We then set that object’s raw_data property to the resolved set we created earlier and its content type to JSON. We don’t store this object, instead we overwrite the conflicted object’s siblings collection with a list of size 1 containing the new object.
We then store the conflicted object back into Riak. If we pull this data from Riak subsequently, we will see the updated, resolved set store and no conflicts.
So, there we have it. This is a first in a few posts on how to use CRDTs to resolve conflicts in an eventually consistent system. This is a powerful technique (pattern?), especially when using a distributed database like Riak.
In the next post, I will attempt to use the 2-phase set to resolve conflicts in richer JSON documents like user records.
In posts after that one, I will explore the other provided data types in the Meangirls library.

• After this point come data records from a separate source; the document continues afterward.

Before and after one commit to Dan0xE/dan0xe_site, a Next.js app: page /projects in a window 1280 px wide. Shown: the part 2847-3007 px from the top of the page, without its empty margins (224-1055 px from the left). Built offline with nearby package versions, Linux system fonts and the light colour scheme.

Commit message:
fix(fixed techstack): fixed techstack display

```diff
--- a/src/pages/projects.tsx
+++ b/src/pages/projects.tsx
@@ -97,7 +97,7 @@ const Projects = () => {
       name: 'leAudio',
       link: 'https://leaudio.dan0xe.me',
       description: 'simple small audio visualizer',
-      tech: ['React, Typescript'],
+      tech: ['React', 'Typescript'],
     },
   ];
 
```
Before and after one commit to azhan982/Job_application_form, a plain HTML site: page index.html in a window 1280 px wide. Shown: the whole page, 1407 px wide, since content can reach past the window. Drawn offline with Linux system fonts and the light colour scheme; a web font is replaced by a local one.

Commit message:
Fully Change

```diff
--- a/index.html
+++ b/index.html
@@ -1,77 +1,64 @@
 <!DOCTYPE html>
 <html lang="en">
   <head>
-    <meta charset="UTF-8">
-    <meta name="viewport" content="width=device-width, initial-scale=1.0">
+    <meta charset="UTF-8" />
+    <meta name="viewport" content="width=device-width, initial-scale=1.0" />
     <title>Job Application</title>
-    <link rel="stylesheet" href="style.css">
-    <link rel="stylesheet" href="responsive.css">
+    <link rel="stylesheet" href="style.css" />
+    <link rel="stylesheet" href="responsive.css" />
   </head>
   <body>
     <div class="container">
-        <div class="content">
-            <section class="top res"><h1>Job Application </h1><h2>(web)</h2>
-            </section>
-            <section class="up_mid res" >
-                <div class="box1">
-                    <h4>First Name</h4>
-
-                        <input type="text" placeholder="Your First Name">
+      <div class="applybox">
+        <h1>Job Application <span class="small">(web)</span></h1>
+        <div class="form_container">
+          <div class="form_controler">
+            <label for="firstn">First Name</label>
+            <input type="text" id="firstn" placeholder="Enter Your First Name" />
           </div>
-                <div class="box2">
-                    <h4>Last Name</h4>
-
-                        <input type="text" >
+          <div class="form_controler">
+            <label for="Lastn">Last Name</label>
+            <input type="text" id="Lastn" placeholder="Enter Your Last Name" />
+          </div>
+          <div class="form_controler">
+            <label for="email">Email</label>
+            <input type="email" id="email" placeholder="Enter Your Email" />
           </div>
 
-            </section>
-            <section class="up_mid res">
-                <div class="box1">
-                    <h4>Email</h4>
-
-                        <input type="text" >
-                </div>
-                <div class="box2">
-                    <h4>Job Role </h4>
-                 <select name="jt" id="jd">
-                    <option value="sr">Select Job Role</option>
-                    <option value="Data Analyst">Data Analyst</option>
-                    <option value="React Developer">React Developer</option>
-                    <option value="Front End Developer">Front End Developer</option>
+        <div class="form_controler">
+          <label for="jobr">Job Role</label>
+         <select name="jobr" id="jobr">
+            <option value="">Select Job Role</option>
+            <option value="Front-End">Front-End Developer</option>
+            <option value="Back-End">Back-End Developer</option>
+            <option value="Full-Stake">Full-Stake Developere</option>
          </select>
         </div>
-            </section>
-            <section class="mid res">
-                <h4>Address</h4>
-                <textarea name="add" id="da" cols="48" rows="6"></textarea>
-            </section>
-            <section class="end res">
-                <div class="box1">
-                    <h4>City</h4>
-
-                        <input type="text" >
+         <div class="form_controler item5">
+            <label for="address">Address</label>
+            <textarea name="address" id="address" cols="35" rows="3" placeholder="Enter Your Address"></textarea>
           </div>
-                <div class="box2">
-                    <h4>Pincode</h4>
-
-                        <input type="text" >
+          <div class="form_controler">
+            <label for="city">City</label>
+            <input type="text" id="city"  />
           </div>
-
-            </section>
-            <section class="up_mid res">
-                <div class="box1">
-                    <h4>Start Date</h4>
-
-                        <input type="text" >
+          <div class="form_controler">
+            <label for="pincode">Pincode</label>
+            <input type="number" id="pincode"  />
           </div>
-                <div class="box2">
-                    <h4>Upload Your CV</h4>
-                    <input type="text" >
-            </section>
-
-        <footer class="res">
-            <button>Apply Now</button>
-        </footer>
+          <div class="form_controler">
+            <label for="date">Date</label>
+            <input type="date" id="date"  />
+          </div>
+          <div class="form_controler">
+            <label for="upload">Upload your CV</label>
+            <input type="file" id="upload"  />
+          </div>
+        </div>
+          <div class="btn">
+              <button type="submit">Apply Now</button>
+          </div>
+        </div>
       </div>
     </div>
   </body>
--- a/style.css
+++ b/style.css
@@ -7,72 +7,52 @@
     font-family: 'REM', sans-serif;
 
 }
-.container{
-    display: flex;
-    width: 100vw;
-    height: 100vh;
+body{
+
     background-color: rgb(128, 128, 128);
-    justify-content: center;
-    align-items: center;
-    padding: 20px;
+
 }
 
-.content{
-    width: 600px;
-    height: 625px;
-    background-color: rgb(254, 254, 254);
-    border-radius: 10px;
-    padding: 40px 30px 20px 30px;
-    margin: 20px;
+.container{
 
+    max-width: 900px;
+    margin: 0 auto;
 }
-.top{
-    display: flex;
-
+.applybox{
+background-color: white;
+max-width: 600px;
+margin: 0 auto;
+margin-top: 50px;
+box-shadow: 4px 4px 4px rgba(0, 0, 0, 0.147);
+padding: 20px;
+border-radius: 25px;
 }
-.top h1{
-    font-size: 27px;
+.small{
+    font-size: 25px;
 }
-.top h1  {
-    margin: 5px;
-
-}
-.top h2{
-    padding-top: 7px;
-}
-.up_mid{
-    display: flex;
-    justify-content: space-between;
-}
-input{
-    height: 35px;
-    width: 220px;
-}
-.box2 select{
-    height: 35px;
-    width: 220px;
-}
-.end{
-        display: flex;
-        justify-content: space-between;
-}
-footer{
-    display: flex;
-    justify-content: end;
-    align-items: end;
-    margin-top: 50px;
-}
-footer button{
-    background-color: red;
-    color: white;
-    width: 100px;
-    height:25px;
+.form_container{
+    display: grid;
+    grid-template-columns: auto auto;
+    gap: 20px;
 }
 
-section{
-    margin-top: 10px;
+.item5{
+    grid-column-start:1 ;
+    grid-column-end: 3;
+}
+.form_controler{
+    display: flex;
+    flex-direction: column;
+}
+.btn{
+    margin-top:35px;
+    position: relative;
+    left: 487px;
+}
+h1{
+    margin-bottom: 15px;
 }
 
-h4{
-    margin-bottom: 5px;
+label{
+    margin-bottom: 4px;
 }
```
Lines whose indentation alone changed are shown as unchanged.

Until next time, please watch Kyle Kingsbury’s excellent Ricon East video on what happens in distributed databases when CRDTs aren’t used, Call me maybe.